The Court of Justice of the European Union has decided that the French tax integration rules are incompatible with the freedom of establishment. These rules allow a full dividend received deduction for dividends received from a French company in a tax-integrated group but denies a full deduction for distributions made by foreign subsidiaries to their French parent company.
In its decision of 11 May 2023 in the joined cases France v. Manitou BF SA (C‑407/22) and France v. Bricolage Investissement France SA (C‑408/22), the European Court of Justice interpreted article 49 of the Treaty on the Functioning of the European Union to determine that cross-border implications of France's tax-integrated group regime are compatible with EU law.
The case relates to disputes relating to two companies that are not members of a tax-integrated group under French law. Manitou BF SA and Bricolage Investissement France SA received dividend distributions from their foreign subsidiaries. The companies deducted the amount of the distributions from their income, apart from a fixed 5 percent rate for costs and expenses in accordance with the French tax rules implementing the EU Parent Subsidiary Directive 2011/96/EU.
However, the decision notes that the full dividend is deductible if the distributions are made within a tax-integrated group, and a company can only opt into one of those groups if it is subject to French taxation.
Both companies attempted to deduct the full amount of distributions received from their foreign subsidiaries and had their deductions rejected by the French tax authorities. They appealed and, in fine, the Conseil d’Etat (Manitou, Bricolage Investissement) referred the case to the European Court of Justice for a preliminary ruling.
Article 49 prohibits member states from restricting the freedom of establishment by providing a more favourable treatment to a resident of one member state than a resident of another.
The Court found that Article 49 precludes France from establishing rules that provide preferential treatment to domestic companies that are members of a tax-integrated group by fully exempting them from corporate income tax. Although both companies could have opted into the scheme because of “capital links” to French companies, they could not have freely created a group because their subsidiaries were established in other member states. On the contrary, French parent companies with subsidiaries in France may freely opt to participate in the scheme.

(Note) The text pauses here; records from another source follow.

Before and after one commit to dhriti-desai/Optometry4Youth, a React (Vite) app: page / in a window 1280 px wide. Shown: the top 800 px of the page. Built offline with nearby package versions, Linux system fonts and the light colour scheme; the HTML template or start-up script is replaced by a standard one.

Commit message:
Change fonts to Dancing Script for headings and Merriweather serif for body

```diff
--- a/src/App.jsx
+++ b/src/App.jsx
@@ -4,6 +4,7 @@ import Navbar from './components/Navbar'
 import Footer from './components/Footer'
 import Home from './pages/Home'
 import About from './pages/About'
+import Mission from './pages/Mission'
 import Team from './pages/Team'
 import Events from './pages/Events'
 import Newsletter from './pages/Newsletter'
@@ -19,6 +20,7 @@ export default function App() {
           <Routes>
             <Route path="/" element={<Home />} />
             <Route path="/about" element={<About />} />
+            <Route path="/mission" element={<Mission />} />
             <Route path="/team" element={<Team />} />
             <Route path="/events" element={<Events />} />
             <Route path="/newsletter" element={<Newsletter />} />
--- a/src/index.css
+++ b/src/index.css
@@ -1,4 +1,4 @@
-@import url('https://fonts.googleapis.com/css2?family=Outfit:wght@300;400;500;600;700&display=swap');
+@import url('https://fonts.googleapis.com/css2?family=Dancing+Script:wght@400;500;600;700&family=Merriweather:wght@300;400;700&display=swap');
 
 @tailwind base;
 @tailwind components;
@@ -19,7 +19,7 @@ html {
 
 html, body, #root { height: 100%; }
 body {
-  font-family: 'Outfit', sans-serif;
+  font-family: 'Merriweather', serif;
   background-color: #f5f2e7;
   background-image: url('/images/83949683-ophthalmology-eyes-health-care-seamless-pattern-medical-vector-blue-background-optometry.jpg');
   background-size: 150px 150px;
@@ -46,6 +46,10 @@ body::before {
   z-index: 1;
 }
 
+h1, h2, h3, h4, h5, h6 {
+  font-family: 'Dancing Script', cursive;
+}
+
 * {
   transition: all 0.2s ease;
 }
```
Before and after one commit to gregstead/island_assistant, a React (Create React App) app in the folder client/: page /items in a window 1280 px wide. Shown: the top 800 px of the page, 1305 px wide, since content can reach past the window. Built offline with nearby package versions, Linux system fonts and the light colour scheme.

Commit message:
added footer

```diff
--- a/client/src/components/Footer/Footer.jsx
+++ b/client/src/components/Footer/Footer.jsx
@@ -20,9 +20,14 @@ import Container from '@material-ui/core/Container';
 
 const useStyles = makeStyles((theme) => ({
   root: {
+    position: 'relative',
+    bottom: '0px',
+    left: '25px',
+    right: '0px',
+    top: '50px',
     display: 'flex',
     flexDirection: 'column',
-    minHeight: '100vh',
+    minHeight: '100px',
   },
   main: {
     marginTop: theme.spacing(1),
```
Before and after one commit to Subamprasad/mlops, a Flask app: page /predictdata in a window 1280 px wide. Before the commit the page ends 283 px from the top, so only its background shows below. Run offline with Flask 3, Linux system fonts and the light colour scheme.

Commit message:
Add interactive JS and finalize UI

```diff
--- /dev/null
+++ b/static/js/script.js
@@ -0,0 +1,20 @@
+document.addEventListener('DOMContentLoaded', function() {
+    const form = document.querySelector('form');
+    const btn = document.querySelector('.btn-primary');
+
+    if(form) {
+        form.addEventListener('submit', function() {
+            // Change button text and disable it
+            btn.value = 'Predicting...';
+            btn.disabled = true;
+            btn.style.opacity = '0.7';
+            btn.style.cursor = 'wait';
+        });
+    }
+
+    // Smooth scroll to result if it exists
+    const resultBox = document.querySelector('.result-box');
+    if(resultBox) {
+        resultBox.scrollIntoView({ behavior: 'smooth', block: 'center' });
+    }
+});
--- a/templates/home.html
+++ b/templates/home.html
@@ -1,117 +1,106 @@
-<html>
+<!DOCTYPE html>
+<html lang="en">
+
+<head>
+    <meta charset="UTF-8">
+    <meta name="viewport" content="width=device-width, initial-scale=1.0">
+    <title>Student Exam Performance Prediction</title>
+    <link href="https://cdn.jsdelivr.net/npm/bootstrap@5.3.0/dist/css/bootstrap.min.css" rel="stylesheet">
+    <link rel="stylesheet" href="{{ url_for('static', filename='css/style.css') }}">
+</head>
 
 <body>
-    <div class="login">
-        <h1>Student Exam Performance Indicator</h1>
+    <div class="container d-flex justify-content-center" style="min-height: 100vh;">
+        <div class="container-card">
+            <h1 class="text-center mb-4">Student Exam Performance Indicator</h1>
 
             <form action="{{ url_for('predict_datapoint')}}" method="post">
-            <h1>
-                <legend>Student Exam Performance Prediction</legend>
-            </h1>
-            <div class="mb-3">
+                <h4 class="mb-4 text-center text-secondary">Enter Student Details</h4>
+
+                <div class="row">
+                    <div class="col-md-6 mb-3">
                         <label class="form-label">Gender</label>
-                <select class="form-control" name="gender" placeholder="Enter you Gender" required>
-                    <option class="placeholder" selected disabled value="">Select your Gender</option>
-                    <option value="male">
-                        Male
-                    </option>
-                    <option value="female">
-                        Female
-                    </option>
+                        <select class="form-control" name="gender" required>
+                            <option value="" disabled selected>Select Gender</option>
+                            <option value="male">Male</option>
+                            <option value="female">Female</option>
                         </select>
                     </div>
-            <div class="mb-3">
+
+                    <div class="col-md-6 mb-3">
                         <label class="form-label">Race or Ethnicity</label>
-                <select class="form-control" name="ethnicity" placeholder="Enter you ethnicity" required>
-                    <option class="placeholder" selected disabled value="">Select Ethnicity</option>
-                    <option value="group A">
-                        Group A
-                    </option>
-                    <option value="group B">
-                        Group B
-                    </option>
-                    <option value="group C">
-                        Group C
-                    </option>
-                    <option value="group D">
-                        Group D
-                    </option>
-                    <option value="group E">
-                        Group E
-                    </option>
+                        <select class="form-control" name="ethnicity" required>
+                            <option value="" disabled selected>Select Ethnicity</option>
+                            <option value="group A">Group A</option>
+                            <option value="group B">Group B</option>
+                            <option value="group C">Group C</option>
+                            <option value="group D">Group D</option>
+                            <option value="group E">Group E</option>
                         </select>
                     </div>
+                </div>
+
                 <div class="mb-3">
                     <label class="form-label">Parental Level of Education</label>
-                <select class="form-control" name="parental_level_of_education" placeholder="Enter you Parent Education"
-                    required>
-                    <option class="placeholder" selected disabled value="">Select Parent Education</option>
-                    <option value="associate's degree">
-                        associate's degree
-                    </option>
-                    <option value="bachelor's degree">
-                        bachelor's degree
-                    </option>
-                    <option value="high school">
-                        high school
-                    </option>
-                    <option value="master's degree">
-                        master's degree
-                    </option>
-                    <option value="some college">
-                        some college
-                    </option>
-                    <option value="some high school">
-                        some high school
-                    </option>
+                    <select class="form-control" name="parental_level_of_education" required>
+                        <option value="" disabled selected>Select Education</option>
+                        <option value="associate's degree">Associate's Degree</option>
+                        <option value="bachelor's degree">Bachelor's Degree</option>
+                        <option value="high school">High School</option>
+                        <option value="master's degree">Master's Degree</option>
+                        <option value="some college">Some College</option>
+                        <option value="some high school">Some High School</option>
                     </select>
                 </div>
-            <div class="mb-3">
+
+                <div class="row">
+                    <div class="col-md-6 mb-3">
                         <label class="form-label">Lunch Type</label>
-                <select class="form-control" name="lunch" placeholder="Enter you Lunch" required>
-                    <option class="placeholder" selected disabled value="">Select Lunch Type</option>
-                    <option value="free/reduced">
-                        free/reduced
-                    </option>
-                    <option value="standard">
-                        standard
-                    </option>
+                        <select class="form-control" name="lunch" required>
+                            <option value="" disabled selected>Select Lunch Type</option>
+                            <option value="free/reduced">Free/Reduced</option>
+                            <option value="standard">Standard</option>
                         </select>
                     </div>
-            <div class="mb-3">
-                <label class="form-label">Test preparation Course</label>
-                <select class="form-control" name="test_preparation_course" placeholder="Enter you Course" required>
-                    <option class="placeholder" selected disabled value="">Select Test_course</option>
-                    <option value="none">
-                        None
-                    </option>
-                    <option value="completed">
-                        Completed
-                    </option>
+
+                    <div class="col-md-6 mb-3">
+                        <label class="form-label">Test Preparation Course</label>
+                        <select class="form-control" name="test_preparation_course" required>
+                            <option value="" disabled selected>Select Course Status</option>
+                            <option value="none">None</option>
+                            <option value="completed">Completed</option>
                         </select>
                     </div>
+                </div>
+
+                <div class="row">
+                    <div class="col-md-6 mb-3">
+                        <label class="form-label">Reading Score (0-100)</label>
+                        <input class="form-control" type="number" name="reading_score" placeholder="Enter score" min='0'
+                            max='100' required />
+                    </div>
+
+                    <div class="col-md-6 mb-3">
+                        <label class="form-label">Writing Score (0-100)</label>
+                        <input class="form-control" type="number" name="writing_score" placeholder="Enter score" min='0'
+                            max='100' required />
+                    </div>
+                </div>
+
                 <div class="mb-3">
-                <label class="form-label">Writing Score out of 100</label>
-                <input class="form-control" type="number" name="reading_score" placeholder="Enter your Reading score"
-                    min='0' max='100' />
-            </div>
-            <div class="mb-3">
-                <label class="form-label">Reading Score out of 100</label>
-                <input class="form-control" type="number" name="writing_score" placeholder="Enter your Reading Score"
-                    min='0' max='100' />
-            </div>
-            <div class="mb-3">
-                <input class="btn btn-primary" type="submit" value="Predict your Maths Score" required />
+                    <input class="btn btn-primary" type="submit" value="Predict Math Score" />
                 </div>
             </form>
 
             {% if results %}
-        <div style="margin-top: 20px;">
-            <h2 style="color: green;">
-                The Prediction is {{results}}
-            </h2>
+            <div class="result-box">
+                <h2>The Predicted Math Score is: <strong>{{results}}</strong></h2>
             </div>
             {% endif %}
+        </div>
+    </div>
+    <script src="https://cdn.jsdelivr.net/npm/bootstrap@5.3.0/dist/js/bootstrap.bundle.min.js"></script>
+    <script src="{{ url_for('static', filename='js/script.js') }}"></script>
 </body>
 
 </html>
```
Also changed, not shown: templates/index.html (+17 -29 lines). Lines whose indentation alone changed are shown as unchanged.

EU law permits a difference in treatment if the circumstances are not objectively comparable or if the difference is justified by a public interest exception. However, the Court concluded that the situations of a French parent company that may opt for a tax integration scheme and a company that cannot do so are objectively comparable. The public interest exception was deemed irrelevant because it was not argued by the French government.
This decision would have no effect in Belgium. Since 2018 Belgian companies can deduct the full dividend received from Belgian companies and from overseas companies . However, it shows that the European Governments must take extreme care not to treat companies in other EU Member States differently than domestic companies. There is always a lawyer who will find a way.